Genre: Adult Fiction, Contemporary, Feminism
Growing up in the suburban hell of Misery Saga (a.k.a. Mississauga), Lizzie has never liked the way she looks—even though her best friend Mel says she’s the pretty one. She starts dating guys online, but she’s afraid to send pictures, even when her skinny friend China does her makeup: she knows no one would want her if they could really see her. So she starts to lose. With punishing drive, she counts almonds consumed, miles logged, pounds dropped. She fights her way into coveted dresses. She grows up and gets thin, navigating double-edged validation from her mother, her friends, her husband, her reflection in the mirror. But no matter how much she loses, will she ever see herself as anything other than a fat girl?
In her brilliant, hilarious, and at times shocking debut, Mona Awad simultaneously skewers the body image-obsessed culture that tells women they have no value outside their physical appearance, and delivers a tender and moving depiction of a lovably difficult young woman whose life is hijacked by her struggle to conform. As caustically funny as it is heartbreaking, 13 Ways of Looking at a Fat Girl introduces a vital new voice in fiction.
Notice!!! This is a SPOILER review!!!
(There are also swear words in some quotes)
The universe is against us, which makes sense. So we get another McFlurry and talk about how fat we are for a while.
I don’t know what I expected when I picked this one up off the shelf of a little indie store in Whistler, Canada, but it certainly wasn’t what I got.
Before I get into the review, I’d like to remind you that 3 stars is not a bad rating. 3 stars means that I enjoyed it. I didn’t love it enough to give it 4 stars, but it was a good book.

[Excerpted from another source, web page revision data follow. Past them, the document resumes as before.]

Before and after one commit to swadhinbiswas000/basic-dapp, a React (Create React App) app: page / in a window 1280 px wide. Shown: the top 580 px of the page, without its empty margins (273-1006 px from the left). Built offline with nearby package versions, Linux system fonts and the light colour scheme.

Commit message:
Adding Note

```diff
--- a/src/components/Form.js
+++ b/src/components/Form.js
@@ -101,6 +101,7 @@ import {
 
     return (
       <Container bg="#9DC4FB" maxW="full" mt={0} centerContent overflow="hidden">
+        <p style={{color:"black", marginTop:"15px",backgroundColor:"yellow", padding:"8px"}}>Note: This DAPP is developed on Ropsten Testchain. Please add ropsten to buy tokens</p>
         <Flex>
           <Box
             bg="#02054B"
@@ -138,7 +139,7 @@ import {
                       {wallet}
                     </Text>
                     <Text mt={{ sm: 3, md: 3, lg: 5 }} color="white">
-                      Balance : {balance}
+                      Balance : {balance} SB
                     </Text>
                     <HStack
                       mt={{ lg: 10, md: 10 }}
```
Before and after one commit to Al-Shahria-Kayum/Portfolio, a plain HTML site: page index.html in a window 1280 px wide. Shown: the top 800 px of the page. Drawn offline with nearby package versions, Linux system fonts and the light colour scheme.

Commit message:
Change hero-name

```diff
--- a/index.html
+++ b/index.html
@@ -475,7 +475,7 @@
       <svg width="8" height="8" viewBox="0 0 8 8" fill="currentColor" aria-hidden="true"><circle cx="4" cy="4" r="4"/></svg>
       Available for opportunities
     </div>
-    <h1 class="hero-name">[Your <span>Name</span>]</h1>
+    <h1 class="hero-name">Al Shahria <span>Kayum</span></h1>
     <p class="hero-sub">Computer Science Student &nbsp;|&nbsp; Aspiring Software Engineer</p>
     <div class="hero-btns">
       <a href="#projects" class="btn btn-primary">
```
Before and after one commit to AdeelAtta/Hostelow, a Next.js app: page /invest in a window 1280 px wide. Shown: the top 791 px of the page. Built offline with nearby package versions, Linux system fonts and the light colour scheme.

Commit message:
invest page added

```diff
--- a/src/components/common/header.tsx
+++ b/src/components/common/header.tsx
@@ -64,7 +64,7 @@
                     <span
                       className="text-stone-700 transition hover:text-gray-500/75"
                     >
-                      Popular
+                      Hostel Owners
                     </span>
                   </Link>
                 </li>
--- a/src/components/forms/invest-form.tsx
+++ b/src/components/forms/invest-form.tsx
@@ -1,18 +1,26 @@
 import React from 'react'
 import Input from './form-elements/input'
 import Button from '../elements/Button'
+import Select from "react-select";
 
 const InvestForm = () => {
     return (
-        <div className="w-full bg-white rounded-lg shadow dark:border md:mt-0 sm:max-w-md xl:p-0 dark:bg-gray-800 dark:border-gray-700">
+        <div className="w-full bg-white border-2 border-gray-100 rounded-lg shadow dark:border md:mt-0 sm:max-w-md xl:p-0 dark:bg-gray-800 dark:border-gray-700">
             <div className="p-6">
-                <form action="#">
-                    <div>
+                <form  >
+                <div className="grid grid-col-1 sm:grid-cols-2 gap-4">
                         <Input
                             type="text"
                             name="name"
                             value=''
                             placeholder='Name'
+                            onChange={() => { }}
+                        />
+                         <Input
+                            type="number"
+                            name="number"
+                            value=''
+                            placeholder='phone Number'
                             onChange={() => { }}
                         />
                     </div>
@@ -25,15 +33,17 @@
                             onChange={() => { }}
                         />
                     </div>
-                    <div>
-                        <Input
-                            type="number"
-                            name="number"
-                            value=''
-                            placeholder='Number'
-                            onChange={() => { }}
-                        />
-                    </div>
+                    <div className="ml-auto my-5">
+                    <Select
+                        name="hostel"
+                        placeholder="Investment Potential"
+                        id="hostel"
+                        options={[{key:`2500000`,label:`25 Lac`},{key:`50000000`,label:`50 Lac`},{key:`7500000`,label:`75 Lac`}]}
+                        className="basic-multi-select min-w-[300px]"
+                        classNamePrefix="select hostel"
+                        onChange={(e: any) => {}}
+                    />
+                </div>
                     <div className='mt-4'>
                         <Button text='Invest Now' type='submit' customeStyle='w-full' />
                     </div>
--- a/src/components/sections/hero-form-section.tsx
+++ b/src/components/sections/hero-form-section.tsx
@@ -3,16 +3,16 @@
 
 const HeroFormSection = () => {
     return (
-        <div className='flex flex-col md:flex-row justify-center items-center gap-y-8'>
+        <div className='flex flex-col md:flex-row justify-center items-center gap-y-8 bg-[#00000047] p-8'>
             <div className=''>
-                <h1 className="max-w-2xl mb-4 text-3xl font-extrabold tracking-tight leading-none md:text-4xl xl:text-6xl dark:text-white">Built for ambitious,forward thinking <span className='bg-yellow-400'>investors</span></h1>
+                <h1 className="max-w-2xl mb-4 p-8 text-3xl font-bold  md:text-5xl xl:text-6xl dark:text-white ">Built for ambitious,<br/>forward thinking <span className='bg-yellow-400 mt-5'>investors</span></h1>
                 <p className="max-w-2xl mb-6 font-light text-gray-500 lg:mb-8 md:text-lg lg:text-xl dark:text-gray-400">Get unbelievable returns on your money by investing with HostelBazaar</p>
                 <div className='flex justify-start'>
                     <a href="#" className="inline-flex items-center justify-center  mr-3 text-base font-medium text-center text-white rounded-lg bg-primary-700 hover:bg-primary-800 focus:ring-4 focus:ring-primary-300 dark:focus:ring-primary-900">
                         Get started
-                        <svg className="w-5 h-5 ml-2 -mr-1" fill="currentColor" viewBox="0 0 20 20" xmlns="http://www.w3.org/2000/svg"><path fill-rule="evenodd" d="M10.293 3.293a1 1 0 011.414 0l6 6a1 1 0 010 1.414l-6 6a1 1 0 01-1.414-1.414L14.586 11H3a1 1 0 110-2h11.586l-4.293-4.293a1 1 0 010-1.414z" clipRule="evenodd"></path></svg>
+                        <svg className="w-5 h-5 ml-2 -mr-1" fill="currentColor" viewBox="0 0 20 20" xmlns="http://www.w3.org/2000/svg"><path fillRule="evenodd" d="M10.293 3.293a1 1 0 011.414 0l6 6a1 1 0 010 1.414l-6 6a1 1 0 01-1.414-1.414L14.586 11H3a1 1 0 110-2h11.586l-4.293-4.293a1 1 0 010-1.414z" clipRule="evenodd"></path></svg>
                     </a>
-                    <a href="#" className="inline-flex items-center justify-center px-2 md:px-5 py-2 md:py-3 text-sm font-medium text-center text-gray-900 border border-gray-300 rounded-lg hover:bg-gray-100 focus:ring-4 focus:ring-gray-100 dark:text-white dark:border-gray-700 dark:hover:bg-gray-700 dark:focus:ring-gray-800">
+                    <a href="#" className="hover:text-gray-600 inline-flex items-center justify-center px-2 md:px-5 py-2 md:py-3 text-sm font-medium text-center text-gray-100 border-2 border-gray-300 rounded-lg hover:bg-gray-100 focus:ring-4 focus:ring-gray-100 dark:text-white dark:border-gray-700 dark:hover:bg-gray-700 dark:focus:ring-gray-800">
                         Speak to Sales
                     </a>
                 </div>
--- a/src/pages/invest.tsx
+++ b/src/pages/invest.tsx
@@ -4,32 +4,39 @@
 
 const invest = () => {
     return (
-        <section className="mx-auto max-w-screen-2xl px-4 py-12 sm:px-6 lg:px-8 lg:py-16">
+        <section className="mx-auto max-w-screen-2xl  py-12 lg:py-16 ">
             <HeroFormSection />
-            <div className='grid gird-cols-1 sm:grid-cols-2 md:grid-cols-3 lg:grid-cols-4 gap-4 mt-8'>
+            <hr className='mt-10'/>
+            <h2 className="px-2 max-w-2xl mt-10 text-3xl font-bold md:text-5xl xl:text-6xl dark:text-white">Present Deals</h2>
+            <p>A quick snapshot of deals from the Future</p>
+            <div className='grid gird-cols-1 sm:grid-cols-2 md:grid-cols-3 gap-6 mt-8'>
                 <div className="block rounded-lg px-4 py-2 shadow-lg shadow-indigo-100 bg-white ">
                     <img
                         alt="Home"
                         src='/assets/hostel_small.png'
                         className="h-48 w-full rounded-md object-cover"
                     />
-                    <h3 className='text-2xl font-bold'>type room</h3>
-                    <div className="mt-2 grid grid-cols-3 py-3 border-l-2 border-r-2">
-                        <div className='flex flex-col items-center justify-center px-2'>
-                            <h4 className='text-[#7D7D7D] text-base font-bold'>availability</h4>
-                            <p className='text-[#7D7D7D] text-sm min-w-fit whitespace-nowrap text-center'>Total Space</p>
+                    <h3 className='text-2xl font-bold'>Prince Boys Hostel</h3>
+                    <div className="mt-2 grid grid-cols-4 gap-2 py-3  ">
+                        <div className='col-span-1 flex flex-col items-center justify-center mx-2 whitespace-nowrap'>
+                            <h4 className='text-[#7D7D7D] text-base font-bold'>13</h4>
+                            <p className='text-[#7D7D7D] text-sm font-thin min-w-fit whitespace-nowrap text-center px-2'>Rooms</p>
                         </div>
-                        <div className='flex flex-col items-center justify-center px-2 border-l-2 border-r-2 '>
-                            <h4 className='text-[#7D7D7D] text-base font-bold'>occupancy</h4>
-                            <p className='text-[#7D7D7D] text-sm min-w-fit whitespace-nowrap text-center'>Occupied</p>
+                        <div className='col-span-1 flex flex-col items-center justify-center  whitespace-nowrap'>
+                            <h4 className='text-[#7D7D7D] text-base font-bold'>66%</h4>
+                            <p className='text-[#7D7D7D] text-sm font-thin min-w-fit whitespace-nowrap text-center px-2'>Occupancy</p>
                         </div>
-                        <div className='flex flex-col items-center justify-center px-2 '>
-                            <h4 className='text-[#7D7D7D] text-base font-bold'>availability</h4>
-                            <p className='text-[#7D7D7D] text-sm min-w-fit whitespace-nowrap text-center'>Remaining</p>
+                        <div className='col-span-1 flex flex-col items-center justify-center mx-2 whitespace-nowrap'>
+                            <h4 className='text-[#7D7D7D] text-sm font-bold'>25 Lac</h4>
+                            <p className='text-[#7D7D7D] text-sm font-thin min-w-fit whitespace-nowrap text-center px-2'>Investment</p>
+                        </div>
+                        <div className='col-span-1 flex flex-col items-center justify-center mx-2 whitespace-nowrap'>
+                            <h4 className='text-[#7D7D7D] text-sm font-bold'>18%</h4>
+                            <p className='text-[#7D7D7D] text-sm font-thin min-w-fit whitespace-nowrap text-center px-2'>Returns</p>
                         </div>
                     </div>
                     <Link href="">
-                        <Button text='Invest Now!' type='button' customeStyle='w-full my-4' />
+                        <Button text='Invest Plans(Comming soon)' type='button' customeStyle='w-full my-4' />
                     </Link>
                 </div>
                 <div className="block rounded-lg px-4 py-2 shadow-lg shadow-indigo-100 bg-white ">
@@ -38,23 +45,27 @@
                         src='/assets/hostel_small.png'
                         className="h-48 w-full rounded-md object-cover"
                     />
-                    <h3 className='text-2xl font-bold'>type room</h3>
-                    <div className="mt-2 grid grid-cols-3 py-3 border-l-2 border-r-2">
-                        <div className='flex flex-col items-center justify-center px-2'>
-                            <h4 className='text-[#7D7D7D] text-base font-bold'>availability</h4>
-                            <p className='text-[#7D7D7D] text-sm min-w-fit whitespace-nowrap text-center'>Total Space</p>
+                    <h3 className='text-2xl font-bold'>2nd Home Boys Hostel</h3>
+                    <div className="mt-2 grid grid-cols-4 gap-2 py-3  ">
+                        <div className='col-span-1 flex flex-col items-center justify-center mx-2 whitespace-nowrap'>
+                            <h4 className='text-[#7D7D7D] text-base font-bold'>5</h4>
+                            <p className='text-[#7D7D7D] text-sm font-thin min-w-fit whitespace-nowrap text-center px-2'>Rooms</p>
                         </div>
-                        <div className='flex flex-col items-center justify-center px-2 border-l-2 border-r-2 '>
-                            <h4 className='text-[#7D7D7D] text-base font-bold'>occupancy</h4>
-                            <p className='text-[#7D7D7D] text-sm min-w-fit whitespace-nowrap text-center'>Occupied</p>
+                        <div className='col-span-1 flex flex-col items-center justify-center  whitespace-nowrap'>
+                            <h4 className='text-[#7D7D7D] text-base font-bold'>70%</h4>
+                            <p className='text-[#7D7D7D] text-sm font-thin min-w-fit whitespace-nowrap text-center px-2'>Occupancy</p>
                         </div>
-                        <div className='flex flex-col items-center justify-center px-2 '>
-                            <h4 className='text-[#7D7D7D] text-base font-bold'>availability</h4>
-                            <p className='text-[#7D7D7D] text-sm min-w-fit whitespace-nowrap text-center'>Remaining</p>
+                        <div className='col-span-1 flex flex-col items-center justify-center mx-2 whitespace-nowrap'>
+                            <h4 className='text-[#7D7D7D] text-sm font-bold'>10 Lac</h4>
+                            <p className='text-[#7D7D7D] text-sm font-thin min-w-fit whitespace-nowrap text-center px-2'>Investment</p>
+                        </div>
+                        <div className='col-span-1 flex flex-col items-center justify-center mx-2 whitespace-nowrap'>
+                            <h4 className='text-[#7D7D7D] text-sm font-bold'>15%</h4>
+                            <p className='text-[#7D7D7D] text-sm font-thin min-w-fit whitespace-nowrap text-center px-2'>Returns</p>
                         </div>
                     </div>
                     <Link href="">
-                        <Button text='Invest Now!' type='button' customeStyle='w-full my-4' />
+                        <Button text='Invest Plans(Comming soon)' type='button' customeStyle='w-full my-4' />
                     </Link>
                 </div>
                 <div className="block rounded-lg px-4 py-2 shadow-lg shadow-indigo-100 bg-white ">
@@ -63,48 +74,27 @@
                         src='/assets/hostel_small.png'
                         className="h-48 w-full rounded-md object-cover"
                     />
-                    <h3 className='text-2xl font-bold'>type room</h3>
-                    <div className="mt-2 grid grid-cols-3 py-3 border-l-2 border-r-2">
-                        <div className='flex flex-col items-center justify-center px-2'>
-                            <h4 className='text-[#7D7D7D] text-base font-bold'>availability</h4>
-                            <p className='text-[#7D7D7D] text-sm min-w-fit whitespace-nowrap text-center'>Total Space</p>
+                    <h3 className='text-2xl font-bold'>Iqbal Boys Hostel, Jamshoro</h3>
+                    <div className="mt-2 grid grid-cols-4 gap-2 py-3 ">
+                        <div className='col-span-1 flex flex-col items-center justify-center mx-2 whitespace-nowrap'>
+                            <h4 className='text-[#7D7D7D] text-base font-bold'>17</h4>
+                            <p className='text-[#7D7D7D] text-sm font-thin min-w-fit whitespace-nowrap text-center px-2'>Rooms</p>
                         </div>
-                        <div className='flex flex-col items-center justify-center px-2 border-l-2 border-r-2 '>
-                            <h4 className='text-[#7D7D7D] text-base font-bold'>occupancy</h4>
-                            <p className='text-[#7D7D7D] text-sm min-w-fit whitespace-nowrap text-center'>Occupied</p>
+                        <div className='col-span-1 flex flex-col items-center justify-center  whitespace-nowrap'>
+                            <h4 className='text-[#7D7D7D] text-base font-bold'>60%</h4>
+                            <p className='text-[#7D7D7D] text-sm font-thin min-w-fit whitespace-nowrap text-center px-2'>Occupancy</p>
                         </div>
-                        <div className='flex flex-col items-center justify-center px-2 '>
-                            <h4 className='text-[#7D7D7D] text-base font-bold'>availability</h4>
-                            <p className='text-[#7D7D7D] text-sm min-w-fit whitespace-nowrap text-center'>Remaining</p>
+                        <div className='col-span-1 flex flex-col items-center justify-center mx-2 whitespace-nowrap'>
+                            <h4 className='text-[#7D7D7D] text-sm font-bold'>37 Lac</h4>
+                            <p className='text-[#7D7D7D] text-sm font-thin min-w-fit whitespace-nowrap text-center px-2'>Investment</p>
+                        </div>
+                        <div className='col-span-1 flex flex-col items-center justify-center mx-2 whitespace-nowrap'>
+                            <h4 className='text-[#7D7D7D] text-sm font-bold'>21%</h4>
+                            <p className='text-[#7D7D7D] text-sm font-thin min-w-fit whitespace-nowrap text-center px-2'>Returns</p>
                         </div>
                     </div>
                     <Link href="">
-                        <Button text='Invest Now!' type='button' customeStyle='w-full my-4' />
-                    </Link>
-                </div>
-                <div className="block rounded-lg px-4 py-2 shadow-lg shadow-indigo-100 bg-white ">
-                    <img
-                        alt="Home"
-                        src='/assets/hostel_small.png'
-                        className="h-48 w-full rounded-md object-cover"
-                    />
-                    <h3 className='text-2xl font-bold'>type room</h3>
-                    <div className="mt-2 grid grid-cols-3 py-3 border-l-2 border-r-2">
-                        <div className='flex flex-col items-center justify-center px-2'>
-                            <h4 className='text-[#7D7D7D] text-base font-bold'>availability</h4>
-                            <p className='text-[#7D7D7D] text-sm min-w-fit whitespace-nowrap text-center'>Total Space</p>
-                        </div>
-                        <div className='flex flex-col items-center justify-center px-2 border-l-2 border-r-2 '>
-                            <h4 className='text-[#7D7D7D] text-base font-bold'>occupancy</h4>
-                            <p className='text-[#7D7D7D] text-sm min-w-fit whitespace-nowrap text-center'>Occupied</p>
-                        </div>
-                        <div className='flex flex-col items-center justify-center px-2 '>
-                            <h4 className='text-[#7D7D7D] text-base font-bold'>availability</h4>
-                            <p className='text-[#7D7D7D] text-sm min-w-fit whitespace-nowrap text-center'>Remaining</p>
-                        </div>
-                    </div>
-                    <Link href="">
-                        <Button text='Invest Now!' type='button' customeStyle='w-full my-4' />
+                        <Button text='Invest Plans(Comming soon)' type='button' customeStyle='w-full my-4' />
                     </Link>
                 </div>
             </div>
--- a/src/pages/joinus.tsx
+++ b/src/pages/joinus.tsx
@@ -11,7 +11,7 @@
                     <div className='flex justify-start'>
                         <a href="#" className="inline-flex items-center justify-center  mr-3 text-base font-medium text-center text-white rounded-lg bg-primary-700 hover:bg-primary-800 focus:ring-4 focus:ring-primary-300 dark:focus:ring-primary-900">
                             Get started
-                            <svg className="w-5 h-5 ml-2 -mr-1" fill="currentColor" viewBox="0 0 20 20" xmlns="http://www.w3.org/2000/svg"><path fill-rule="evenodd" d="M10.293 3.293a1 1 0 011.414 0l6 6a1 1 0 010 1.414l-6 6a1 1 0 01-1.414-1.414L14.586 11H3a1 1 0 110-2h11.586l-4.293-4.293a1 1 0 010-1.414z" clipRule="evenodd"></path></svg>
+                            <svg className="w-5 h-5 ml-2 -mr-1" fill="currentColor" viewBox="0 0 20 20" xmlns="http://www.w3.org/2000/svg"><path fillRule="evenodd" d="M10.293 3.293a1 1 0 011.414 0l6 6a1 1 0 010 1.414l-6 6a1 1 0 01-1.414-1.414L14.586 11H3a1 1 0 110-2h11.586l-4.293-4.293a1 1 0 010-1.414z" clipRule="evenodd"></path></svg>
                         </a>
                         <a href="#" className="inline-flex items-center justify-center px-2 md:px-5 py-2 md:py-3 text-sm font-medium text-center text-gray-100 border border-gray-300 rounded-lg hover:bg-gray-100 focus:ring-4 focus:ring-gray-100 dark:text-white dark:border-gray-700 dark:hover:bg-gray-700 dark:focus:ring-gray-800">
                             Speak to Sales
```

It was not, however, a happy book, no matter how you look at it. Lizzie’s life does not get better. It was quite an adjustment for me to realize this fact. I am someone who wants everything to work out in the end, and I kept looking forward, like Oh she’s about to turn her life around. But it never happens. She starts off trapped in a too small town and too big body, but even after shedding the weight of both Lizzie is miserable.
Later on I’m going to be really fucking beautiful. I’m going to grow into that nose and develop an eating disorder. I’ll be hungry and angry all my life but I’ll also have a hell of a time.
In a sense, then, there is no action in the plot. The story revolves instead around Lizzie’s internal turmoil. Because of this, time wasn’t really a heavily weighted theme. It was present, of course, but it felt like a three dimensional space – as though it could be moved through. It felt like a pool of molasses that the reader is being pulled through. It was a strange sensation, but not altogether unpleasant. Just another thing that I had to get used to.
Because the book is so focused on Lizzie’s narrative, there is a very strong point of view being conveyed. Moreover, there is a clear distinction between Awad’s opinion and Lizzie’s, much more so than in any book I’ve ever read before. So while Lizzie is bemoaning her weight or starving herself, Awad is baring for the world the struggles that women face. The result is a very powerful novel with truth at its core.
My father has always felt that being fat was a choice.
There are very feminist values in the skeleton of the book, and I appreciated that greatly. Awad tears apart the institutionalization of fat shaming. Lizzie says so nonchalantly that only after she had slimmed down (through drastic diets and other similarly unhealthy methods) did she feel okay to face her father. Throughout the story we learn that she lost the weight for certain people: a future boyfriend, her father. Her coworkers and friends. Her husband. But never herself. I could almost hear Awad screaming through the page: it’s the culture! It’s the society! And as the book progresses it seems to crystallize in the reader’s mind as well.
There was always that shadowy twin, thin when I was fat, fat when I was thin, myself in silvery negative, with dark teeth and shining white pupils glowing in the black sunlight of that other world. —Margaret Atwood
From this hard hitting epigraph to the final page, 13 Ways of Looking at a Fat Girl makes its intent transparent: to combat the beauty standards we as a race have created. And with every honest word, that is exactly what Mona Awad does.